About this task
The answer must restate every entry exactly as it appears.

Collected data entries:
===

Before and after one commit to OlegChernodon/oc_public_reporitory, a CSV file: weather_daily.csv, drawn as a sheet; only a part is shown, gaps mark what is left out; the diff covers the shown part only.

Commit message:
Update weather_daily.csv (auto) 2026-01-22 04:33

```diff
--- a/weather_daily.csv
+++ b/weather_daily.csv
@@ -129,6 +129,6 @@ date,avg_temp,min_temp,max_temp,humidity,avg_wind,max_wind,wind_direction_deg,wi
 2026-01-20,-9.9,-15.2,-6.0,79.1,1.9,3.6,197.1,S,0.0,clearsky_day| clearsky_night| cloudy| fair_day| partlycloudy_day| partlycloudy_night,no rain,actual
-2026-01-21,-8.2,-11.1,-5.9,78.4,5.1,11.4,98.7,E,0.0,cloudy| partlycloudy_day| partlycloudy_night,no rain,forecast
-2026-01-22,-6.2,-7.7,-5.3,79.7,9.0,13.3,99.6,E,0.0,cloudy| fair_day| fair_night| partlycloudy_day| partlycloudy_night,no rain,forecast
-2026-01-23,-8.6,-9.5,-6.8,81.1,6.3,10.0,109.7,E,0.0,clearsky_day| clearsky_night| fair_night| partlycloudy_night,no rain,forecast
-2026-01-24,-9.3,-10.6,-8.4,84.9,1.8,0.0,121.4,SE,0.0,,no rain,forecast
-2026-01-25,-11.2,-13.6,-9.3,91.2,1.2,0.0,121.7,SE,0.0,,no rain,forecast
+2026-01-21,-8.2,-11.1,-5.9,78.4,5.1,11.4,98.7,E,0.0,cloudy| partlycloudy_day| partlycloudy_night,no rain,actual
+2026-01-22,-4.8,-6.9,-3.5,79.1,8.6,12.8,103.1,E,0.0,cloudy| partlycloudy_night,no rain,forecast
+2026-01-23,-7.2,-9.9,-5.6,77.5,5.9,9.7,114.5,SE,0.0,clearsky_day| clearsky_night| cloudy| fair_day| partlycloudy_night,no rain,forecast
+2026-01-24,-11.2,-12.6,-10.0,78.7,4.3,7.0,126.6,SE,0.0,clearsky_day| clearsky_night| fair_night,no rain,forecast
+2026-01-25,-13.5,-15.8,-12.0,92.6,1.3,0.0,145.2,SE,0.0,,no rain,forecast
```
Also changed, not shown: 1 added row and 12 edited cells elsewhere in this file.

===

Exercise result
Before and after one commit to OlegChernodon/oc_public_reporitory, a CSV file: weather_daily.csv, drawn as a sheet; only a part is shown, gaps mark what is left out; the diff covers the shown part only.

Commit message:
Update weather_daily.csv (auto) 2026-01-22 04:33

```diff
--- a/weather_daily.csv
+++ b/weather_daily.csv
@@ -129,6 +129,6 @@ date,avg_temp,min_temp,max_temp,humidity,avg_wind,max_wind,wind_direction_deg,wi
 2026-01-20,-9.9,-15.2,-6.0,79.1,1.9,3.6,197.1,S,0.0,clearsky_day| clearsky_night| cloudy| fair_day| partlycloudy_day| partlycloudy_night,no rain,actual
-2026-01-21,-8.2,-11.1,-5.9,78.4,5.1,11.4,98.7,E,0.0,cloudy| partlycloudy_day| partlycloudy_night,no rain,forecast
-2026-01-22,-6.2,-7.7,-5.3,79.7,9.0,13.3,99.6,E,0.0,cloudy| fair_day| fair_night| partlycloudy_day| partlycloudy_night,no rain,forecast
-2026-01-23,-8.6,-9.5,-6.8,81.1,6.3,10.0,109.7,E,0.0,clearsky_day| clearsky_night| fair_night| partlycloudy_night,no rain,forecast
-2026-01-24,-9.3,-10.6,-8.4,84.9,1.8,0.0,121.4,SE,0.0,,no rain,forecast
-2026-01-25,-11.2,-13.6,-9.3,91.2,1.2,0.0,121.7,SE,0.0,,no rain,forecast
+2026-01-21,-8.2,-11.1,-5.9,78.4,5.1,11.4,98.7,E,0.0,cloudy| partlycloudy_day| partlycloudy_night,no rain,actual
+2026-01-22,-4.8,-6.9,-3.5,79.1,8.6,12.8,103.1,E,0.0,cloudy| partlycloudy_night,no rain,forecast
+2026-01-23,-7.2,-9.9,-5.6,77.5,5.9,9.7,114.5,SE,0.0,clearsky_day| clearsky_night| cloudy| fair_day| partlycloudy_night,no rain,forecast
+2026-01-24,-11.2,-12.6,-10.0,78.7,4.3,7.0,126.6,SE,0.0,clearsky_day| clearsky_night| fair_night,no rain,forecast
+2026-01-25,-13.5,-15.8,-12.0,92.6,1.3,0.0,145.2,SE,0.0,,no rain,forecast
```
Also changed, not shown: 1 added row and 12 edited cells elsewhere in this file.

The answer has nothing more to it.